§ **Problem details**
Line by line, return the material below exactly as it reads.

= = = = = = =

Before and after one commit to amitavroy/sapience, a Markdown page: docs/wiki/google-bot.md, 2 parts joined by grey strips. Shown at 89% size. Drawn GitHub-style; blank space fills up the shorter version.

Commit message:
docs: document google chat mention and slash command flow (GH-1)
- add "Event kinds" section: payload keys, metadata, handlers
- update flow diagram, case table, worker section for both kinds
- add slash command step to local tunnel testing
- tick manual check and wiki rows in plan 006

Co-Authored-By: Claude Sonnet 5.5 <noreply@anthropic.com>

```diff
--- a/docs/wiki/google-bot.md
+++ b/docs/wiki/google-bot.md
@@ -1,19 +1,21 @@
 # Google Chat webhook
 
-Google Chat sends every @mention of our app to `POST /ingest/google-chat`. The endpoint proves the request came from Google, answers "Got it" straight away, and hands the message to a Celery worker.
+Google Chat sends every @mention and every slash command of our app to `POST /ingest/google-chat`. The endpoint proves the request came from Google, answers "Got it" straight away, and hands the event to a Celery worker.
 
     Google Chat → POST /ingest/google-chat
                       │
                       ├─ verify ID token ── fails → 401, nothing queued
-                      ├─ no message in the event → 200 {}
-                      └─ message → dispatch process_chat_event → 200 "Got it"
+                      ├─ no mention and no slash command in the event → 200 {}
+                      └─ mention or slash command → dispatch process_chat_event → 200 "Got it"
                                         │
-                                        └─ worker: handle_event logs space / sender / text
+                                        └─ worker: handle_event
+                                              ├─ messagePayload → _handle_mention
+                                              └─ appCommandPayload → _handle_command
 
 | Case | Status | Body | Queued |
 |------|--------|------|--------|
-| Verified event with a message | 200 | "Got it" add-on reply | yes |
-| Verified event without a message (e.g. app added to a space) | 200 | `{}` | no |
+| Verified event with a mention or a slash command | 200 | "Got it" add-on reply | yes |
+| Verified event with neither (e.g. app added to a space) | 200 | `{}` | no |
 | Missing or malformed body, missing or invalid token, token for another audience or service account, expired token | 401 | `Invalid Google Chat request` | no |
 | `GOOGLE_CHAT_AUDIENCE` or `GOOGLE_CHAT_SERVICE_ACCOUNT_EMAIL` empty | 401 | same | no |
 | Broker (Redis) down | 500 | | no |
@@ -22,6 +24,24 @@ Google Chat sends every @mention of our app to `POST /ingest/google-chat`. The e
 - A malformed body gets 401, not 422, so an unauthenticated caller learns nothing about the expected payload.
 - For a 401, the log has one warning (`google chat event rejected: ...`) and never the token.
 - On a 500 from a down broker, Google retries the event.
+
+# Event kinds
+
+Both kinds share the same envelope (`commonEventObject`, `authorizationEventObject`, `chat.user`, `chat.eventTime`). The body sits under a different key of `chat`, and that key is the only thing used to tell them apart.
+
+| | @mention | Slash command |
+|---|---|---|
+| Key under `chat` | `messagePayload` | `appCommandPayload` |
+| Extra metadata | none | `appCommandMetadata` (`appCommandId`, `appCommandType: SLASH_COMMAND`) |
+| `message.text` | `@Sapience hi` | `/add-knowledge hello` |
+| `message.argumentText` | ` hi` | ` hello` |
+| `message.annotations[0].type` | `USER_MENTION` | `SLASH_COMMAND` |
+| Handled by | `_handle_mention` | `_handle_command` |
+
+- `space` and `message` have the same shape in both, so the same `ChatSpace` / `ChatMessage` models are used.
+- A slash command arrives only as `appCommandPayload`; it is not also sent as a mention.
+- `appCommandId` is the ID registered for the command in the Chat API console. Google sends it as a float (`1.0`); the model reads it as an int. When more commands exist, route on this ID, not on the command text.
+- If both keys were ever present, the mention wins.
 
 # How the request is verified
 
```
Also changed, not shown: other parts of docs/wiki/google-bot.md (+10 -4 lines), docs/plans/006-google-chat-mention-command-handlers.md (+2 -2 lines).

= = = = = = =

§ **Response**
Before and after one commit to amitavroy/sapience, a Markdown page: docs/wiki/google-bot.md, 2 parts joined by grey strips. Shown at 89% size. Drawn GitHub-style; blank space fills up the shorter version.

Commit message:
docs: document google chat mention and slash command flow (GH-1)
- add "Event kinds" section: payload keys, metadata, handlers
- update flow diagram, case table, worker section for both kinds
- add slash command step to local tunnel testing
- tick manual check and wiki rows in plan 006

Co-Authored-By: Claude Sonnet 5.5 <noreply@anthropic.com>

```diff
--- a/docs/wiki/google-bot.md
+++ b/docs/wiki/google-bot.md
@@ -1,19 +1,21 @@
 # Google Chat webhook
 
-Google Chat sends every @mention of our app to `POST /ingest/google-chat`. The endpoint proves the request came from Google, answers "Got it" straight away, and hands the message to a Celery worker.
+Google Chat sends every @mention and every slash command of our app to `POST /ingest/google-chat`. The endpoint proves the request came from Google, answers "Got it" straight away, and hands the event to a Celery worker.
 
     Google Chat → POST /ingest/google-chat
                       │
                       ├─ verify ID token ── fails → 401, nothing queued
-                      ├─ no message in the event → 200 {}
-                      └─ message → dispatch process_chat_event → 200 "Got it"
+                      ├─ no mention and no slash command in the event → 200 {}
+                      └─ mention or slash command → dispatch process_chat_event → 200 "Got it"
                                         │
-                                        └─ worker: handle_event logs space / sender / text
+                                        └─ worker: handle_event
+                                              ├─ messagePayload → _handle_mention
+                                              └─ appCommandPayload → _handle_command
 
 | Case | Status | Body | Queued |
 |------|--------|------|--------|
-| Verified event with a message | 200 | "Got it" add-on reply | yes |
-| Verified event without a message (e.g. app added to a space) | 200 | `{}` | no |
+| Verified event with a mention or a slash command | 200 | "Got it" add-on reply | yes |
+| Verified event with neither (e.g. app added to a space) | 200 | `{}` | no |
 | Missing or malformed body, missing or invalid token, token for another audience or service account, expired token | 401 | `Invalid Google Chat request` | no |
 | `GOOGLE_CHAT_AUDIENCE` or `GOOGLE_CHAT_SERVICE_ACCOUNT_EMAIL` empty | 401 | same | no |
 | Broker (Redis) down | 500 | | no |
@@ -22,6 +24,24 @@ Google Chat sends every @mention of our app to `POST /ingest/google-chat`. The e
 - A malformed body gets 401, not 422, so an unauthenticated caller learns nothing about the expected payload.
 - For a 401, the log has one warning (`google chat event rejected: ...`) and never the token.
 - On a 500 from a down broker, Google retries the event.
+
+# Event kinds
+
+Both kinds share the same envelope (`commonEventObject`, `authorizationEventObject`, `chat.user`, `chat.eventTime`). The body sits under a different key of `chat`, and that key is the only thing used to tell them apart.
+
+| | @mention | Slash command |
+|---|---|---|
+| Key under `chat` | `messagePayload` | `appCommandPayload` |
+| Extra metadata | none | `appCommandMetadata` (`appCommandId`, `appCommandType: SLASH_COMMAND`) |
+| `message.text` | `@Sapience hi` | `/add-knowledge hello` |
+| `message.argumentText` | ` hi` | ` hello` |
+| `message.annotations[0].type` | `USER_MENTION` | `SLASH_COMMAND` |
+| Handled by | `_handle_mention` | `_handle_command` |
+
+- `space` and `message` have the same shape in both, so the same `ChatSpace` / `ChatMessage` models are used.
+- A slash command arrives only as `appCommandPayload`; it is not also sent as a mention.
+- `appCommandId` is the ID registered for the command in the Chat API console. Google sends it as a float (`1.0`); the model reads it as an int. When more commands exist, route on this ID, not on the command text.
+- If both keys were ever present, the mention wins.
 
 # How the request is verified
 
```
Also changed, not shown: other parts of docs/wiki/google-bot.md (+10 -4 lines), docs/plans/006-google-chat-mention-command-handlers.md (+2 -2 lines).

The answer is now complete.